** Records supplied **
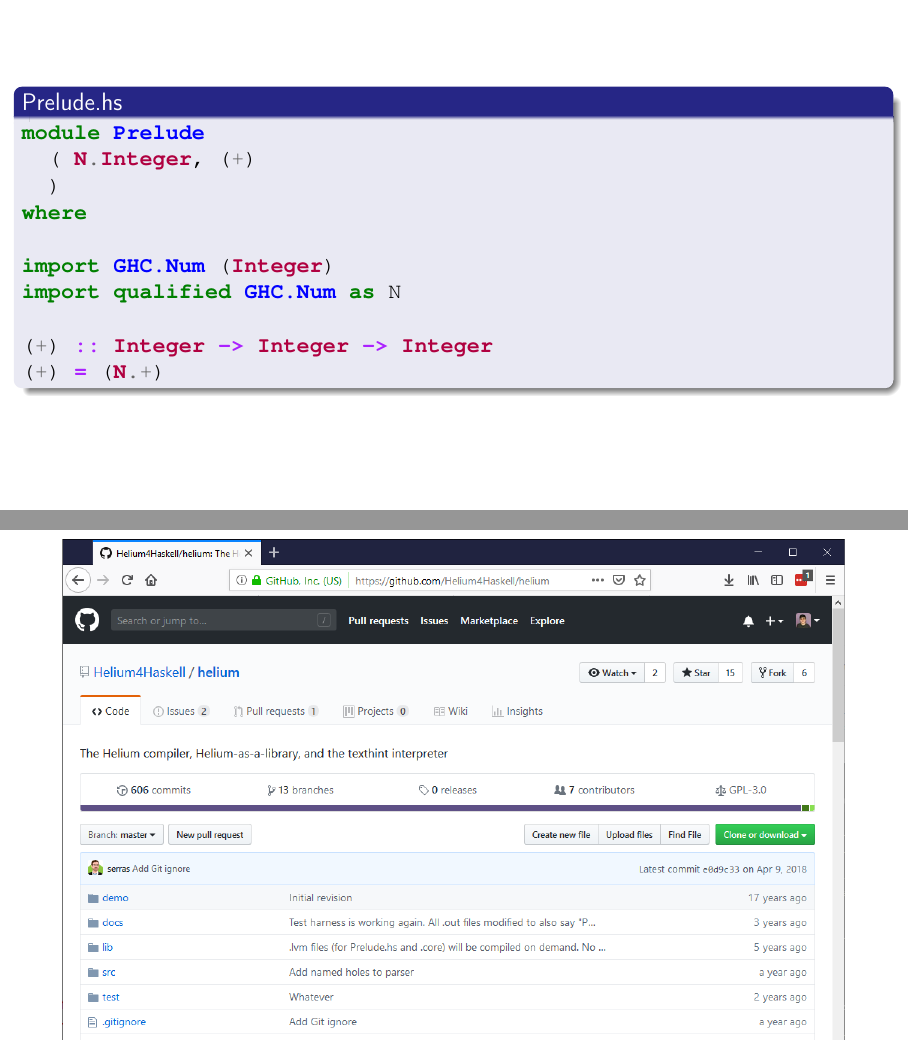
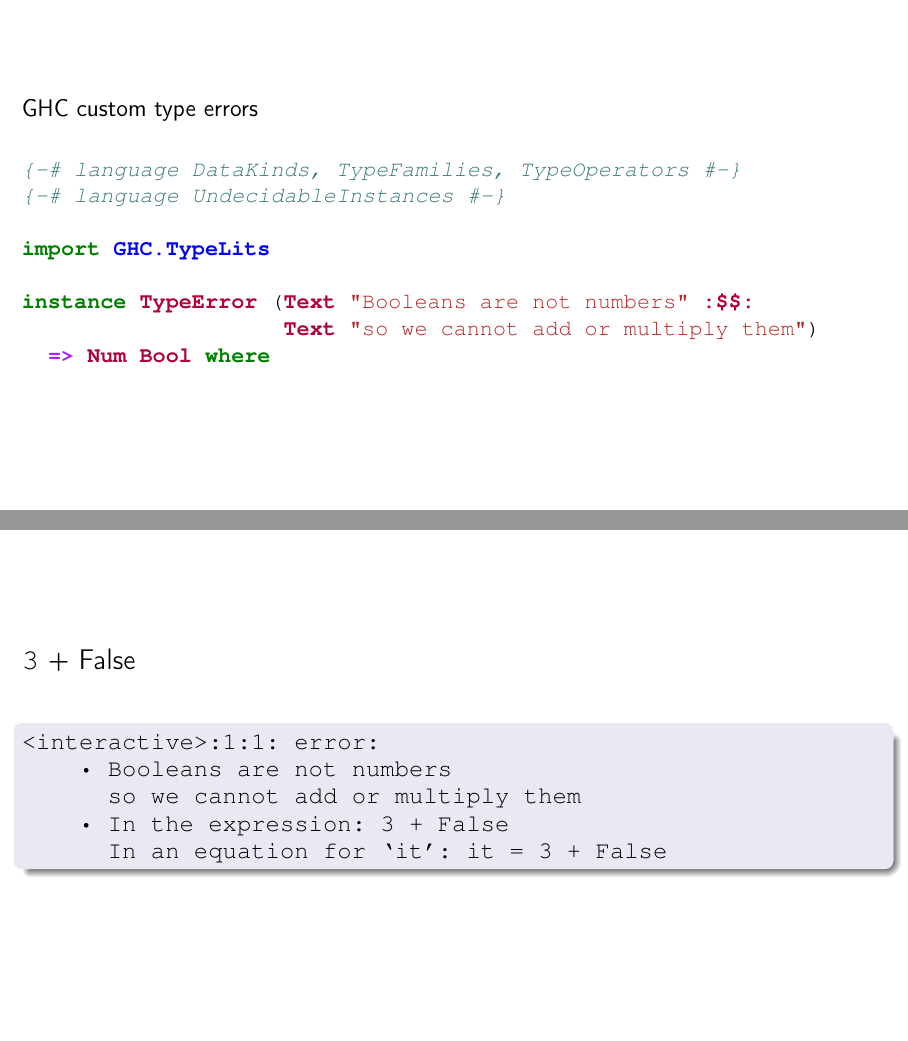
Before and after one commit to qfpl/fp-in-education-slides, LaTeX slides (education.tex, which reads now.tex): pages 38 and 39 of 41 before the commit and pages 40 and 41 of 45 after it, joined at a grey line. Compiled offline with pdfLaTeX.

Commit message:
More work

```diff
--- a/education.tex
+++ b/education.tex
@@ -142,7 +142,7 @@
 %----------------------------------------------------------------------------------------
 
 \title[Education]{Functional Programming in Education}
-\titlegraphic{\includegraphics[scale=0.2]{data61.eps}}
+\titlegraphic{\includegraphics[scale=0.2]{data61.pdf}}
 \author{George Wilson}
 \institute[]
 {
@@ -152,7 +152,7 @@
 }
 
 \selectlanguage{UKenglish}
-\date{\printdate{2018-05-22}}
+\date{\printdate{2018-05-15}}
 
 \begin{document}
 
--- a/now.tex
+++ b/now.tex
@@ -30,6 +34,53 @@
 
 \begin{frame}[fragile]
 
+{\large
+GHC custom type errors
+}
+
+\nl
+
+\begin{haskellcode}
+{-# language DataKinds, TypeFamilies, TypeOperators #-}
+{-# language UndecidableInstances #-}
+
+import GHC.TypeLits
+
+instance TypeError (Text "Booleans are not numbers" :$$:
+                    Text "so we cannot add or multiply them")
+  => Num Bool where
+\end{haskellcode}
+\end{frame}
+
+
+\begin{frame}[fragile]
+
+\Large
+\begin{texttt}
+3 + False
+\end{texttt}
+\nl
+
+\large
+\begin{block}{}
+\begin{Verbatim}
+<interactive>:1:1: error:
+    • Booleans are not numbers
+      so we cannot add or multiply them
+    • In the expression: 3 + False
+      In an equation for ‘it’: it = 3 + False
+\end{Verbatim}
+\end{block}
+\end{frame}
+
+
+\begin{frame}[fragile]
+
+{\large
+Custom preludes for a staged introduction
+}
+\nl
+
 \begin{block}{Prelude.hs}
 \begin{haskellcode}
 module Prelude
```
Also changed, not shown: htdp.tex (+3 -6 lines), data61.eps (deleted), data61.pdf (added), education.pdf, images/language-choice-fig3-red-box.png (added), images/language-choice-fig3.png (added), images/language-choice-paper-title.png (added), images/sicsc.png (added), papers/language-choice.pdf (added), papers/risks-benefits.pdf (added), education.tex (7 more changed lines), now.tex (13 more changed lines).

** Task statement **
Restate each entry word for word; pictures stay out of the copy.

** Expected output **
Before and after one commit to qfpl/fp-in-education-slides, LaTeX slides (education.tex, which reads now.tex): pages 38 and 39 of 41 before the commit and pages 40 and 41 of 45 after it, joined at a grey line. Compiled offline with pdfLaTeX.

Commit message:
More work

```diff
--- a/education.tex
+++ b/education.tex
@@ -142,7 +142,7 @@
 %----------------------------------------------------------------------------------------
 
 \title[Education]{Functional Programming in Education}
-\titlegraphic{\includegraphics[scale=0.2]{data61.eps}}
+\titlegraphic{\includegraphics[scale=0.2]{data61.pdf}}
 \author{George Wilson}
 \institute[]
 {
@@ -152,7 +152,7 @@
 }
 
 \selectlanguage{UKenglish}
-\date{\printdate{2018-05-22}}
+\date{\printdate{2018-05-15}}
 
 \begin{document}
 
--- a/now.tex
+++ b/now.tex
@@ -30,6 +34,53 @@
 
 \begin{frame}[fragile]
 
+{\large
+GHC custom type errors
+}
+
+\nl
+
+\begin{haskellcode}
+{-# language DataKinds, TypeFamilies, TypeOperators #-}
+{-# language UndecidableInstances #-}
+
+import GHC.TypeLits
+
+instance TypeError (Text "Booleans are not numbers" :$$:
+                    Text "so we cannot add or multiply them")
+  => Num Bool where
+\end{haskellcode}
+\end{frame}
+
+
+\begin{frame}[fragile]
+
+\Large
+\begin{texttt}
+3 + False
+\end{texttt}
+\nl
+
+\large
+\begin{block}{}
+\begin{Verbatim}
+<interactive>:1:1: error:
+    • Booleans are not numbers
+      so we cannot add or multiply them
+    • In the expression: 3 + False
+      In an equation for ‘it’: it = 3 + False
+\end{Verbatim}
+\end{block}
+\end{frame}
+
+
+\begin{frame}[fragile]
+
+{\large
+Custom preludes for a staged introduction
+}
+\nl
+
 \begin{block}{Prelude.hs}
 \begin{haskellcode}
 module Prelude
```
Also changed, not shown: htdp.tex (+3 -6 lines), data61.eps (deleted), data61.pdf (added), education.pdf, images/language-choice-fig3-red-box.png (added), images/language-choice-fig3.png (added), images/language-choice-paper-title.png (added), images/sicsc.png (added), papers/language-choice.pdf (added), papers/risks-benefits.pdf (added), education.tex (7 more changed lines), now.tex (13 more changed lines).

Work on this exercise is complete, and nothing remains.